The newest book about the Roman Catholic Church and her leader, Pope Benedict XVI, is a bit of a sensation even through it had yet to be released. The 219 page read is titled “Light of the World: The Pope, the Church and the Signs of the Times” and is the result of six one-hour interviews with the pontiff. Its author is the German-born journalist Peter Seewald, a man who has worked with both the Roman Catholic church and Joseph Ratzinger in the past.
Among the topics tackled in this marathon interview was the use of condoms. The Church’s position against the condom as contraception was outlined in the 1968 encyclical Humanae Vitae. This encyclical has been harshly criticized in the past for roundly declaring that the use barrier methods of birth control is a sin no matter what the circumstances, including the control of sexually-transmitted diseases. In 1990 Pope John Paul II gave a now famous speech in Mwanza (northern Tanzania) where he affirmed this teaching. Africa hosts the fastest growing segment of Roman Catholicism, as well as the world’s worst epidemic of AIDS infections.
Pope Benedict, in this most recent interview, seems to be willing to entertain that his predecessors, including the almost universally-loved John Paul II, could be wrong on this matter. In a carefully constructed statement the pope intimated that condom use could be viewed, in very specific circumstances, as acceptable by the Roman Catholic Church. The specific example he used concerned homosexual prostitution and the spread of the AIDS virus. Since such sexual intercourse is in no way a procreative act, the ban on use of a condom is not, strictly-speaking, applicable.

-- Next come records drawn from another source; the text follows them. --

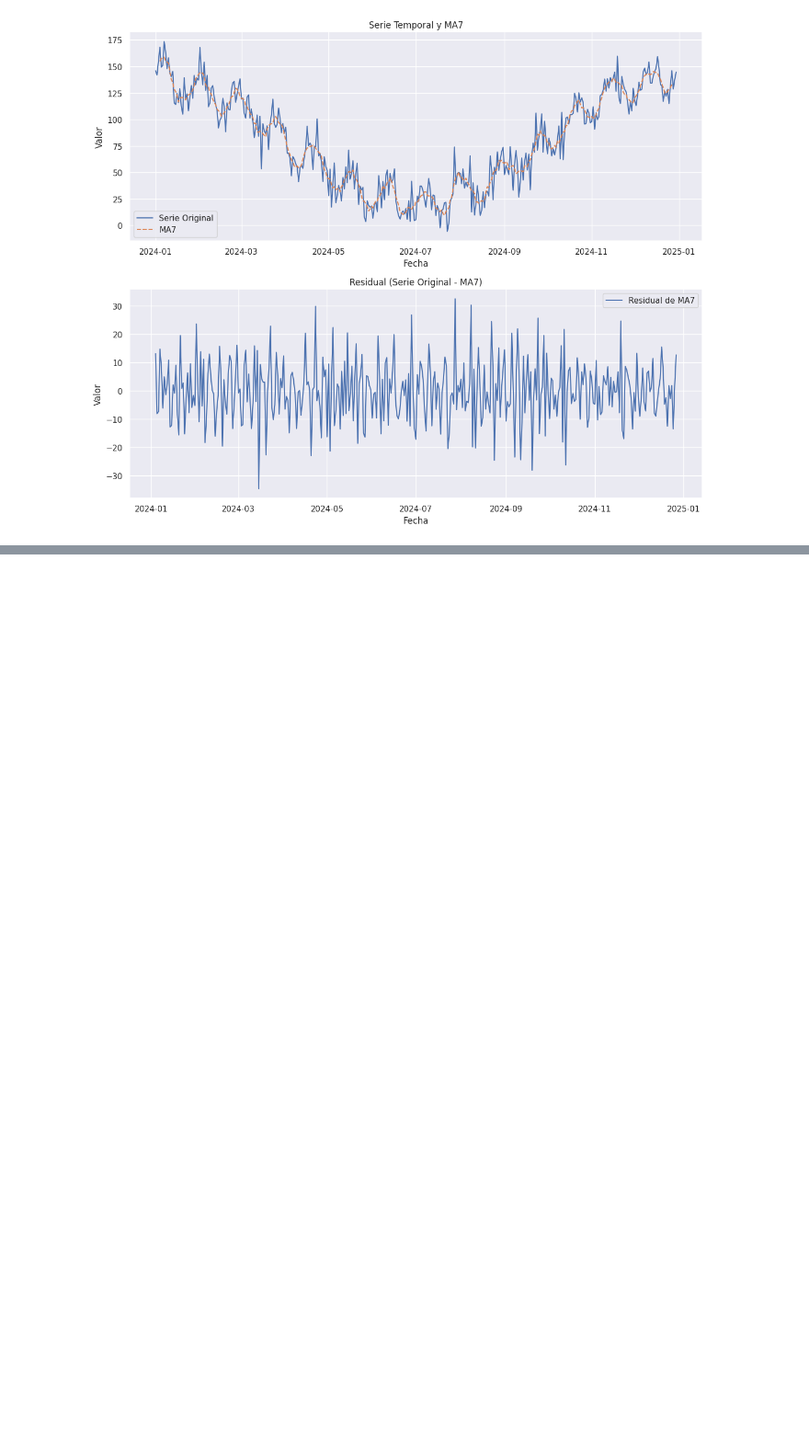
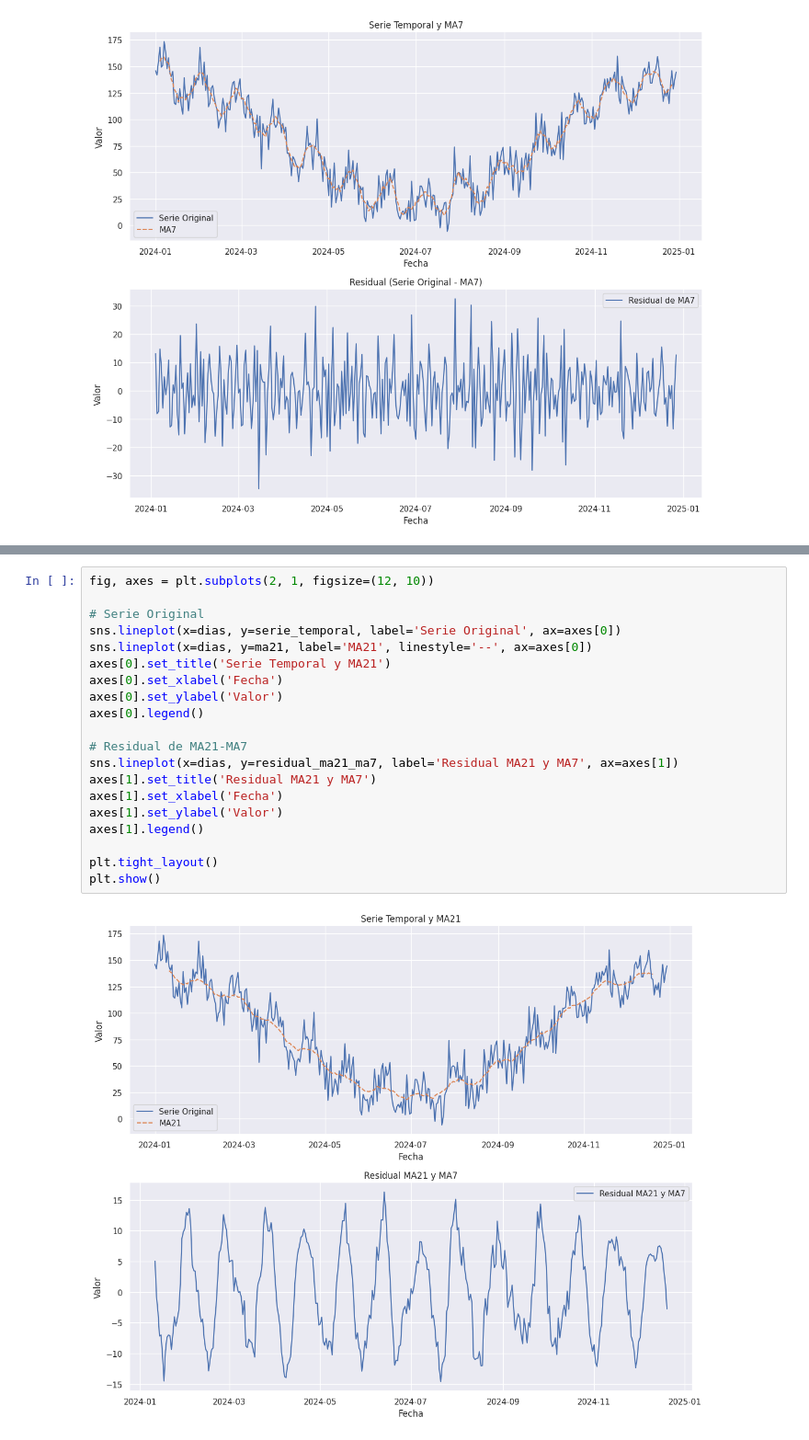
Before and after one commit to matuneville/Signal-Processing-and-Time-Series, a Jupyter notebook: procesamiento_de_señales/DGP-sintetico/media_movil_filtro.ipynb, the cells around one changed output, grey strips where cells are left out. Shown at 92% size. Drawn from its saved outputs; the diff is of its cells as text; blank space fills up the shorter version.

```diff
--- a/procesamiento_de_señales/DGP-sintetico/media_movil_filtro.ipynb
+++ b/procesamiento_de_señales/DGP-sintetico/media_movil_filtro.ipynb
@@ -57,0 +65,22 @@ plt.show()
+# %%
+fig, axes = plt.subplots(2, 1, figsize=(12, 10))
+
+# Serie Original
+sns.lineplot(x=dias, y=serie_temporal, label='Serie Original', ax=axes[0])
+sns.lineplot(x=dias, y=ma21, label='MA21', linestyle='--', ax=axes[0])
+axes[0].set_title('Serie Temporal y MA21')
+axes[0].set_xlabel('Fecha')
+axes[0].set_ylabel('Valor')
+axes[0].legend()
+
+# Residual de MA21-MA7
+sns.lineplot(x=dias, y=residual_ma21_ma7, label='Residual MA21 y MA7', ax=axes[1])
+axes[1].set_title('Residual MA21 y MA7')
+axes[1].set_xlabel('Fecha')
+axes[1].set_ylabel('Valor')
+axes[1].legend()
+
+plt.tight_layout()
+plt.show()
+# %% [output]
+[figure, added]
```
Also changed, not shown: parts of 4 cells of this notebook.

In this situation the use of a condom “can be a first step in the direction of moralization, a first assumption of responsibility, on the way toward recovering an awareness that not everything is allowed and that one cannot do whatever one wants.”